▸ **Problem statement**
Whenever a line of the entries below holds the string "config", copy that line and return it.

··· Information given ···

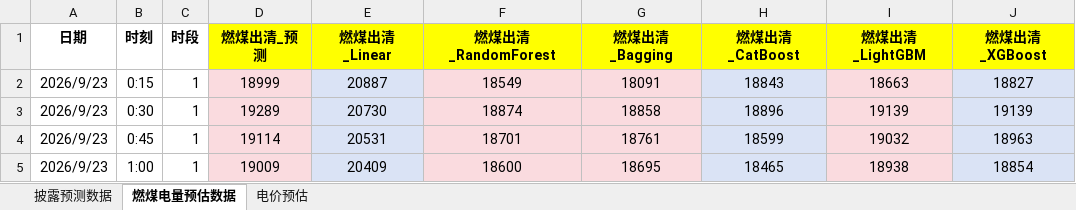
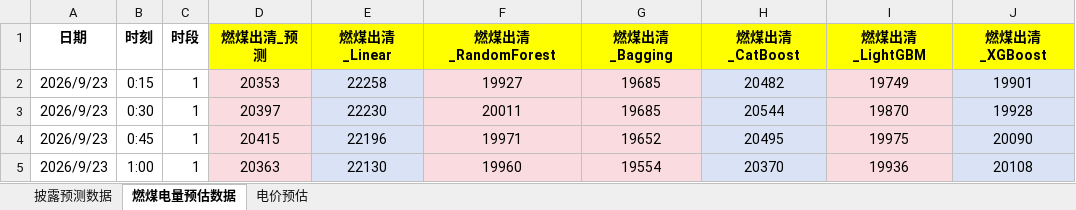
Before and after one commit to arliu633-glitch/hb-price-chart-public, an Excel workbook: forecast-results/河北电网披露及电价预估数据-20260923.xlsx, sheet 燃煤电量预估数据, drawn as a sheet; only a part is shown; values as stored, in another font and other column widths than the file's, no borders; conditional formats not drawn; the diff covers the shown part only; the diff names each change by its address in the sheet, - before the commit and + after, or states it on an @@ line.

```diff
--- a/forecast-results/河北电网披露及电价预估数据-20260923.xlsx (sheet 燃煤电量预估数据)
+++ b/forecast-results/河北电网披露及电价预估数据-20260923.xlsx (sheet 燃煤电量预估数据)
-D2 (燃煤出清_预测): 18999
+D2 (燃煤出清_预测): 20353
-E2 (燃煤出清_Linear): 20887
+E2 (燃煤出清_Linear): 22258
-F2 (燃煤出清_RandomForest): 18549
+F2 (燃煤出清_RandomForest): 19927
-G2 (燃煤出清_Bagging): 18091
+G2 (燃煤出清_Bagging): 19685
-H2 (燃煤出清_CatBoost): 18843
+H2 (燃煤出清_CatBoost): 20482
-I2 (燃煤出清_LightGBM): 18663
+I2 (燃煤出清_LightGBM): 19749
-J2 (燃煤出清_XGBoost): 18827
+J2 (燃煤出清_XGBoost): 19901
-D3 (燃煤出清_预测): 19289
+D3 (燃煤出清_预测): 20397
-E3 (燃煤出清_Linear): 20730
+E3 (燃煤出清_Linear): 22230
-F3 (燃煤出清_RandomForest): 18874
+F3 (燃煤出清_RandomForest): 20011
-G3 (燃煤出清_Bagging): 18858
+G3 (燃煤出清_Bagging): 19685
-H3 (燃煤出清_CatBoost): 18896
+H3 (燃煤出清_CatBoost): 20544
-I3 (燃煤出清_LightGBM): 19139
+I3 (燃煤出清_LightGBM): 19870
-J3 (燃煤出清_XGBoost): 19139
+J3 (燃煤出清_XGBoost): 19928
-D4 (燃煤出清_预测): 19114
+D4 (燃煤出清_预测): 20415
-E4 (燃煤出清_Linear): 20531
+E4 (燃煤出清_Linear): 22196
-F4 (燃煤出清_RandomForest): 18701
+F4 (燃煤出清_RandomForest): 19971
-G4 (燃煤出清_Bagging): 18761
+G4 (燃煤出清_Bagging): 19652
-H4 (燃煤出清_CatBoost): 18599
+H4 (燃煤出清_CatBoost): 20495
-I4 (燃煤出清_LightGBM): 19032
+I4 (燃煤出清_LightGBM): 19975
-J4 (燃煤出清_XGBoost): 18963
+J4 (燃煤出清_XGBoost): 20090
-D5 (燃煤出清_预测): 19009
+D5 (燃煤出清_预测): 20363
-E5 (燃煤出清_Linear): 20409
+E5 (燃煤出清_Linear): 22130
-F5 (燃煤出清_RandomForest): 18600
+F5 (燃煤出清_RandomForest): 19960
-G5 (燃煤出清_Bagging): 18695
+G5 (燃煤出清_Bagging): 19554
-H5 (燃煤出清_CatBoost): 18465
+H5 (燃煤出清_CatBoost): 20370
-I5 (燃煤出清_LightGBM): 18938
+I5 (燃煤出清_LightGBM): 19936
-J5 (燃煤出清_XGBoost): 18854
+J5 (燃煤出清_XGBoost): 20108
```
Also changed, not shown: 644 edited cells elsewhere in this sheet, sheet 电价预估, sheet 披露预测数据, 25 other files.
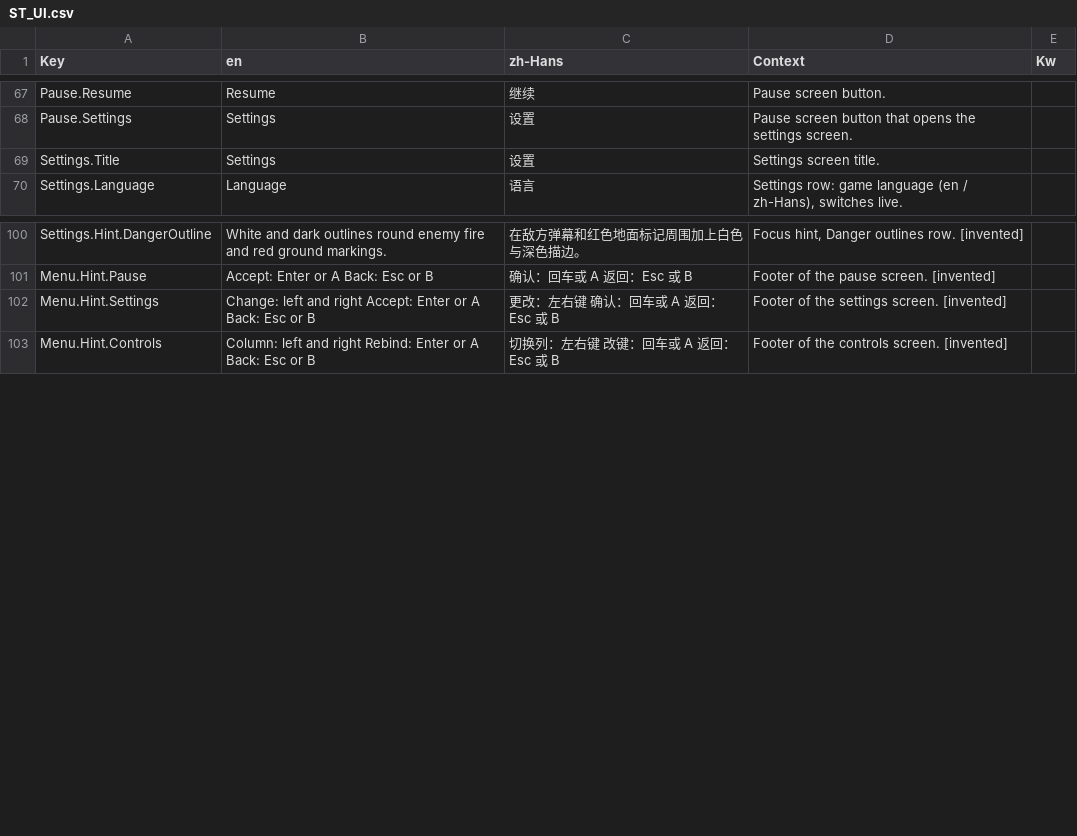
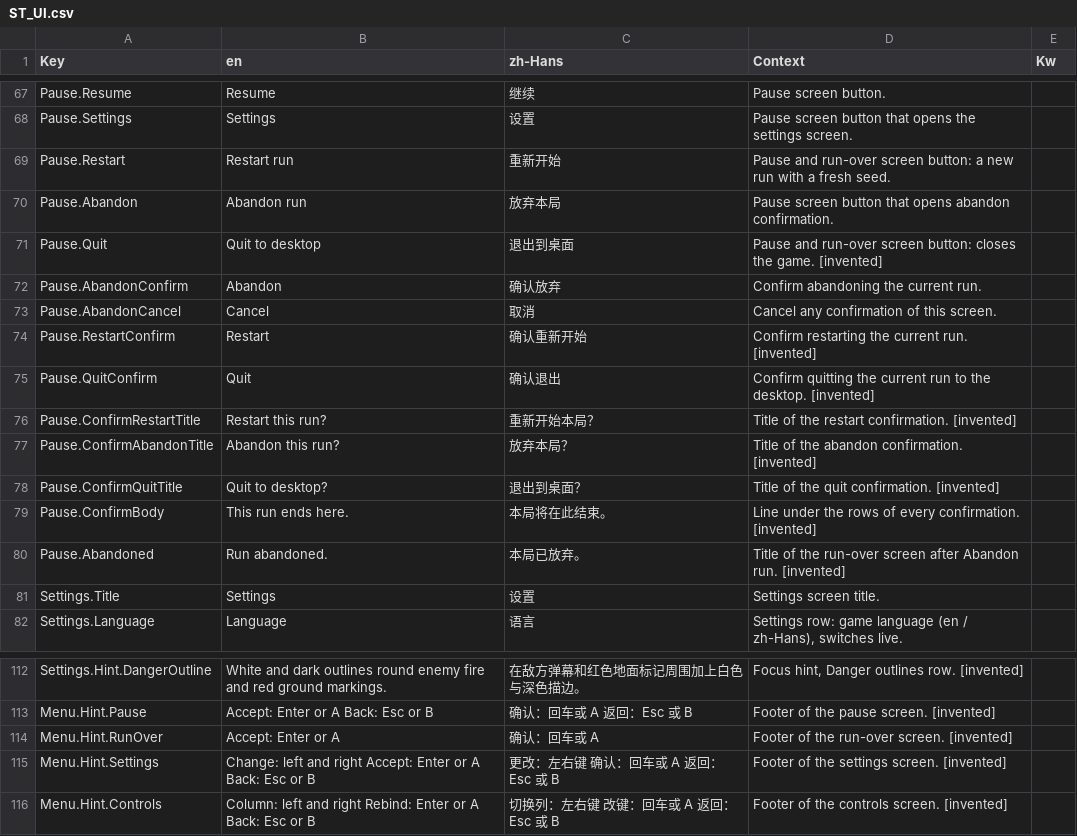
Before and after one commit to AaronJin0323/RogueGame, a CSV file: Content/DT/Text/ST_UI.csv, drawn as a sheet; only a part is shown, gaps mark what is left out; the diff names each change by its address in the sheet, - before the commit and + after, or states it on an @@ line.

```diff
--- a/Content/DT/Text/ST_UI.csv
+++ b/Content/DT/Text/ST_UI.csv
+row 69: Pause.Restart | Restart run | 重新开始 | Pause and run-over screen button: a new run with a fresh seed.
+row 70: Pause.Abandon | Abandon run | 放弃本局 | Pause screen button that opens abandon confirmation.
+row 71: Pause.Quit | Quit to desktop | 退出到桌面 | Pause and run-over screen button: closes the game. [invented]
+row 72: Pause.AbandonConfirm | Abandon | 确认放弃 | Confirm abandoning the current run.
+row 73: Pause.AbandonCancel | Cancel | 取消 | Cancel any confirmation of this screen.
+row 74: Pause.RestartConfirm | Restart | 确认重新开始 | Confirm restarting the current run. [invented]
+row 75: Pause.QuitConfirm | Quit | 确认退出 | Confirm quitting the current run to the desktop. [invented]
+row 76: Pause.ConfirmRestartTitle | Restart this run? | 重新开始本局？ | Title of the restart confirmation. [invented]
+row 77: Pause.ConfirmAbandonTitle | Abandon this run? | 放弃本局？ | Title of the abandon confirmation. [invented]
+row 78: Pause.ConfirmQuitTitle | Quit to desktop? | 退出到桌面？ | Title of the quit confirmation. [invented]
+row 79: Pause.ConfirmBody | This run ends here. | 本局将在此结束。 | Line under the rows of every confirmation. [invented]
+row 80: Pause.Abandoned | Run abandoned. | 本局已放弃。 | Title of the run-over screen after Abandon run. [invented]
+row 114: Menu.Hint.RunOver | Accept: Enter or A | 确认：回车或 A | Footer of the run-over screen. [invented]
```
Also changed, not shown: Docs/number_change_log.csv, 24 other files.
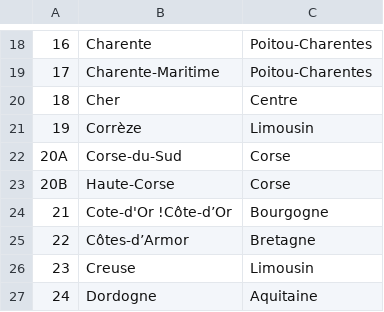
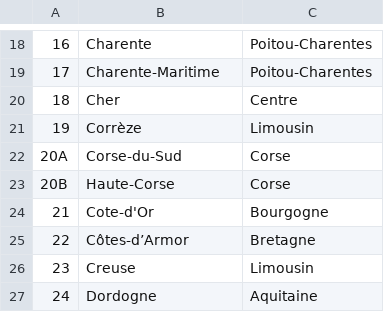
Before and after one commit to PatrickBeck/kfzcheck, a CSV file: src/opt/kfzcheck/kfzlist/fr.csv, drawn as a sheet; only a part is shown, gaps mark what is left out.

Commit message:
Typo fixed in the french csv file

```diff
--- a/src/opt/kfzcheck/kfzlist/fr.csv
+++ b/src/opt/kfzcheck/kfzlist/fr.csv
@@ -23,3 +23,3 @@
 "20B","Haute-Corse","Corse"
-"21","Cote-d'Or !Côte-d’Or","Bourgogne"
+"21","Cote-d'Or","Bourgogne"
 "22","Côtes-d’Armor","Bretagne"
```
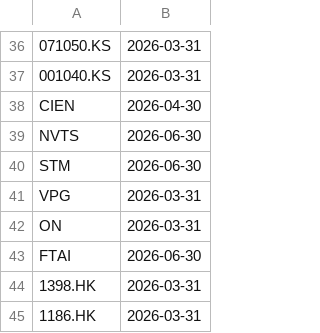
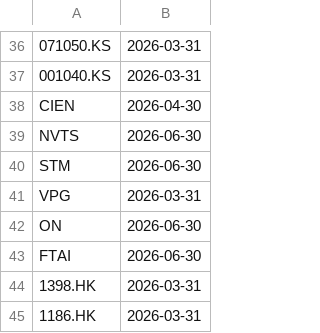
Before and after one commit to kimminha35-pixel/earnings, a CSV file: earnings_state.csv, drawn as a sheet; only a part is shown, gaps mark what is left out.

```diff
--- a/earnings_state.csv
+++ b/earnings_state.csv
@@ -41,3 +41,3 @@ STM,2026-06-30
 VPG,2026-03-31
-ON,2026-03-31
+ON,2026-06-30
 FTAI,2026-06-30
```
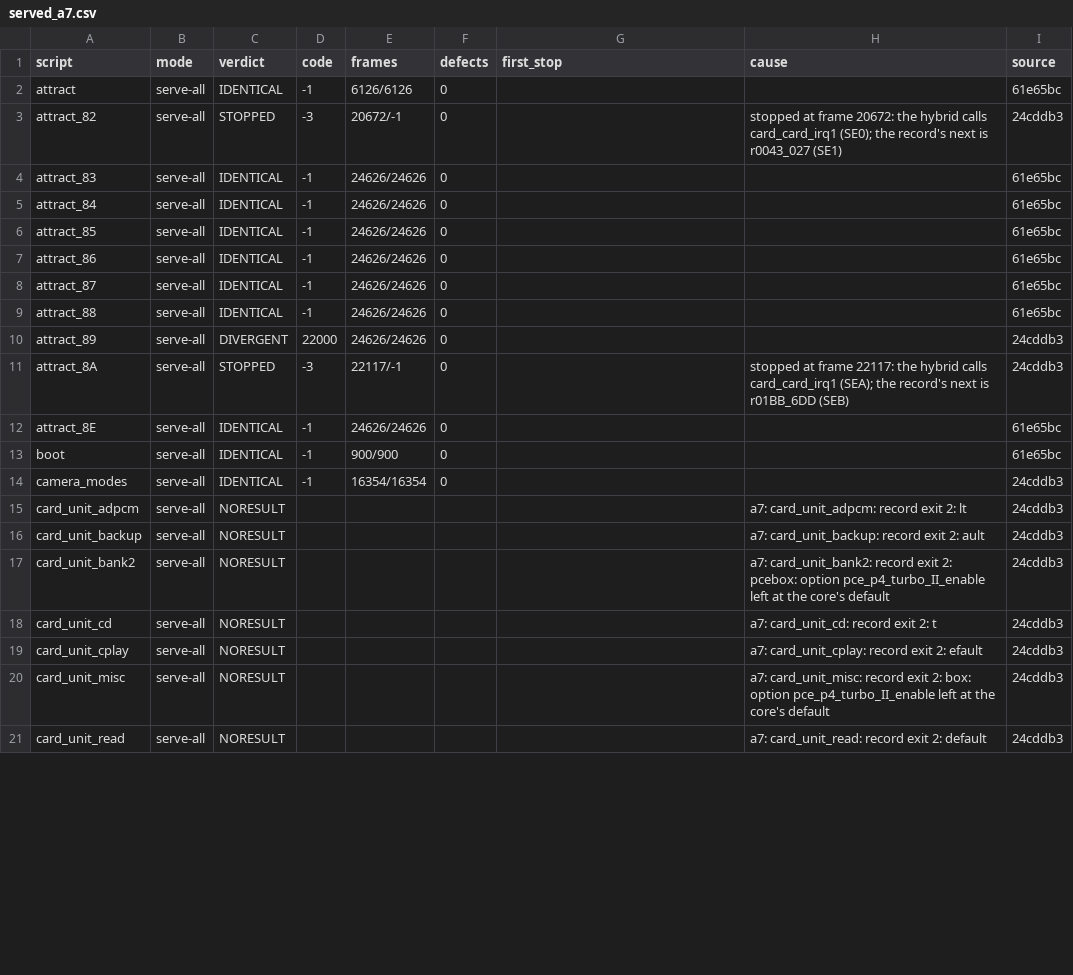
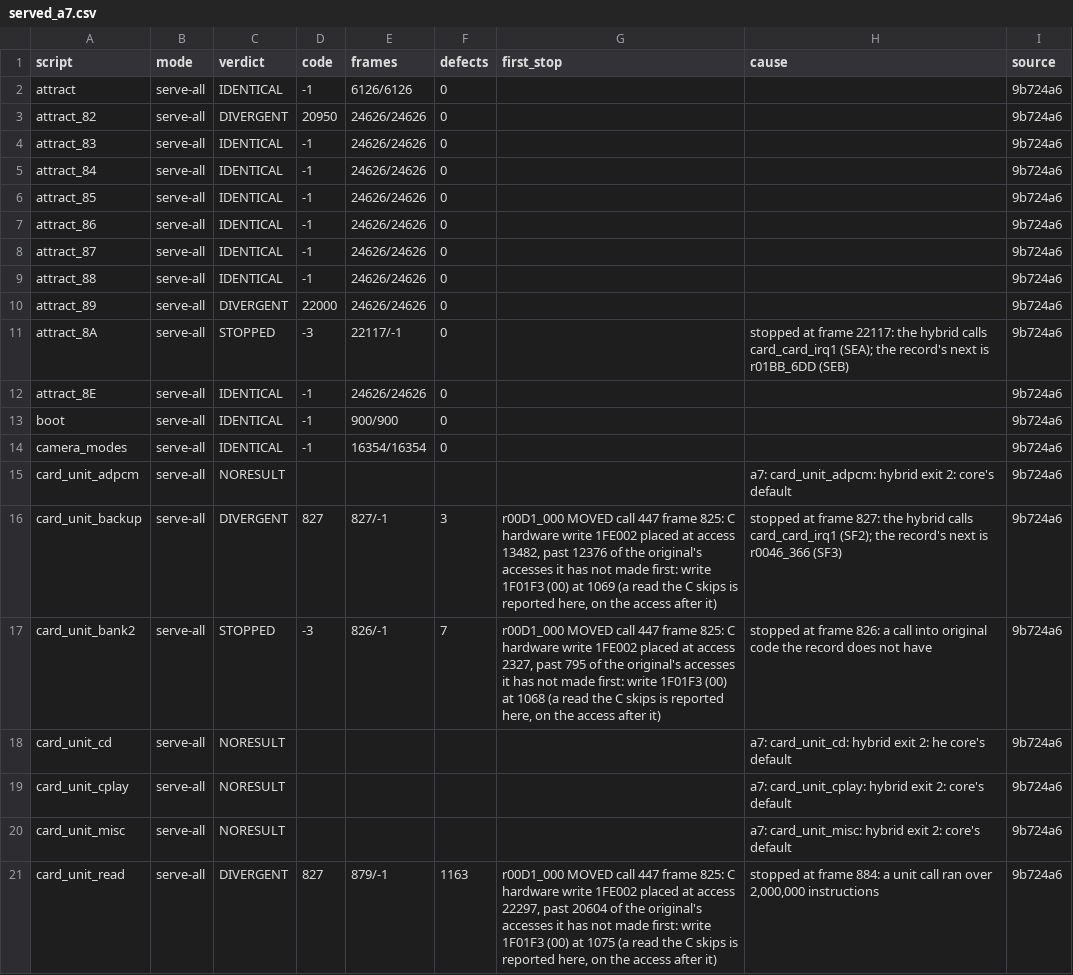
Before and after one commit to jeff-strutb/rondoofblood, a CSV file: config/rondo/runs/served_a7.csv, drawn as a sheet; only a part is shown; the diff covers the shown part only.

Commit message:
Every draft serving at 9b724a6, all 47 scripts: A5 2768 of 2906 drafts identical (game 2568, card 200), every script with a draft A5; lockstep 19 of 47 identical, play_s0_r1 to r6 and stage_04 to 10 now run to their last frame or past their old stops, card_unit_backup, bank2, read and vdc now have a result, five card unit scripts still none

```diff
--- a/config/rondo/runs/served_a7.csv
+++ b/config/rondo/runs/served_a7.csv
@@ -1,21 +1,21 @@
 script,mode,verdict,code,frames,defects,first_stop,cause,source
-attract,serve-all,IDENTICAL,-1,6126/6126,0,,,61e65bc
-attract_82,serve-all,STOPPED,-3,20672/-1,0,,stopped at frame 20672: the hybrid calls card_card_irq1 (SE0); the record's next is r0043_027 (SE1),24cddb3
-attract_83,serve-all,IDENTICAL,-1,24626/24626,0,,,61e65bc
-attract_84,serve-all,IDENTICAL,-1,24626/24626,0,,,61e65bc
-attract_85,serve-all,IDENTICAL,-1,24626/24626,0,,,61e65bc
-attract_86,serve-all,IDENTICAL,-1,24626/24626,0,,,61e65bc
-attract_87,serve-all,IDENTICAL,-1,24626/24626,0,,,61e65bc
-attract_88,serve-all,IDENTICAL,-1,24626/24626,0,,,61e65bc
-attract_89,serve-all,DIVERGENT,22000,24626/24626,0,,,24cddb3
-attract_8A,serve-all,STOPPED,-3,22117/-1,0,,stopped at frame 22117: the hybrid calls card_card_irq1 (SEA); the record's next is r01BB_6DD (SEB),24cddb3
-attract_8E,serve-all,IDENTICAL,-1,24626/24626,0,,,61e65bc
-boot,serve-all,IDENTICAL,-1,900/900,0,,,61e65bc
-camera_modes,serve-all,IDENTICAL,-1,16354/16354,0,,,24cddb3
-card_unit_adpcm,serve-all,NORESULT,,,,,a7: card_unit_adpcm: record exit 2: lt,24cddb3
-card_unit_backup,serve-all,NORESULT,,,,,a7: card_unit_backup: record exit 2: ault,24cddb3
-card_unit_bank2,serve-all,NORESULT,,,,,a7: card_unit_bank2: record exit 2: pcebox: option pce_p4_turbo_II_enable left at the core's default,24cddb3
-card_unit_cd,serve-all,NORESULT,,,,,a7: card_unit_cd: record exit 2: t,24cddb3
-card_unit_cplay,serve-all,NORESULT,,,,,a7: card_unit_cplay: record exit 2: efault,24cddb3
-card_unit_misc,serve-all,NORESULT,,,,,a7: card_unit_misc: record exit 2: box: option pce_p4_turbo_II_enable left at the core's default,24cddb3
-card_unit_read,serve-all,NORESULT,,,,,a7: card_unit_read: record exit 2:  default,24cddb3
+attract,serve-all,IDENTICAL,-1,6126/6126,0,,,9b724a6
+attract_82,serve-all,DIVERGENT,20950,24626/24626,0,,,9b724a6
+attract_83,serve-all,IDENTICAL,-1,24626/24626,0,,,9b724a6
+attract_84,serve-all,IDENTICAL,-1,24626/24626,0,,,9b724a6
+attract_85,serve-all,IDENTICAL,-1,24626/24626,0,,,9b724a6
+attract_86,serve-all,IDENTICAL,-1,24626/24626,0,,,9b724a6
+attract_87,serve-all,IDENTICAL,-1,24626/24626,0,,,9b724a6
+attract_88,serve-all,IDENTICAL,-1,24626/24626,0,,,9b724a6
+attract_89,serve-all,DIVERGENT,22000,24626/24626,0,,,9b724a6
+attract_8A,serve-all,STOPPED,-3,22117/-1,0,,stopped at frame 22117: the hybrid calls card_card_irq1 (SEA); the record's next is r01BB_6DD (SEB),9b724a6
+attract_8E,serve-all,IDENTICAL,-1,24626/24626,0,,,9b724a6
+boot,serve-all,IDENTICAL,-1,900/900,0,,,9b724a6
+camera_modes,serve-all,IDENTICAL,-1,16354/16354,0,,,9b724a6
+card_unit_adpcm,serve-all,NORESULT,,,,,a7: card_unit_adpcm: hybrid exit 2: core's default,9b724a6
+card_unit_backup,serve-all,DIVERGENT,827,827/-1,3,"r00D1_000 MOVED call 447 frame 825: C hardware write 1FE002 placed at access 13482, past 12376 of the original's accesses it has not made first: write 1F01F3 (00) at 1069 (a read the C skips is reported here, on the access after it)",stopped at frame 827: the hybrid calls card_card_irq1 (SF2); the record's next is r0046_366 (SF3),9b724a6
+card_unit_bank2,serve-all,STOPPED,-3,826/-1,7,"r00D1_000 MOVED call 447 frame 825: C hardware write 1FE002 placed at access 2327, past 795 of the original's accesses it has not made first: write 1F01F3 (00) at 1068 (a read the C skips is reported here, on the access after it)",stopped at frame 826: a call into original code the record does not have,9b724a6
+card_unit_cd,serve-all,NORESULT,,,,,a7: card_unit_cd: hybrid exit 2: he core's default,9b724a6
+card_unit_cplay,serve-all,NORESULT,,,,,a7: card_unit_cplay: hybrid exit 2: core's default,9b724a6
+card_unit_misc,serve-all,NORESULT,,,,,a7: card_unit_misc: hybrid exit 2:  core's default,9b724a6
+card_unit_read,serve-all,DIVERGENT,827,879/-1,1163,"r00D1_000 MOVED call 447 frame 825: C hardware write 1FE002 placed at access 22297, past 20604 of the original's accesses it has not made first: write 1F01F3 (00) at 1075 (a read the C skips is reported here, on the access after it)","stopped at frame 884: a unit call ran over 2,000,000 instructions",9b724a6
```
Also changed, not shown: 58 edited cells elsewhere in this file, config/rondo/lockstep_defects.csv, 1 other file.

···

▸ **Written response**
Before and after one commit to jeff-strutb/rondoofblood, a CSV file: config/rondo/runs/served_a7.csv, drawn as a sheet; only a part is shown; the diff covers the shown part only.
--- a/config/rondo/runs/served_a7.csv
+++ b/config/rondo/runs/served_a7.csv
Also changed, not shown: 58 edited cells elsewhere in this file, config/rondo/lockstep_defects.csv, 1 other file.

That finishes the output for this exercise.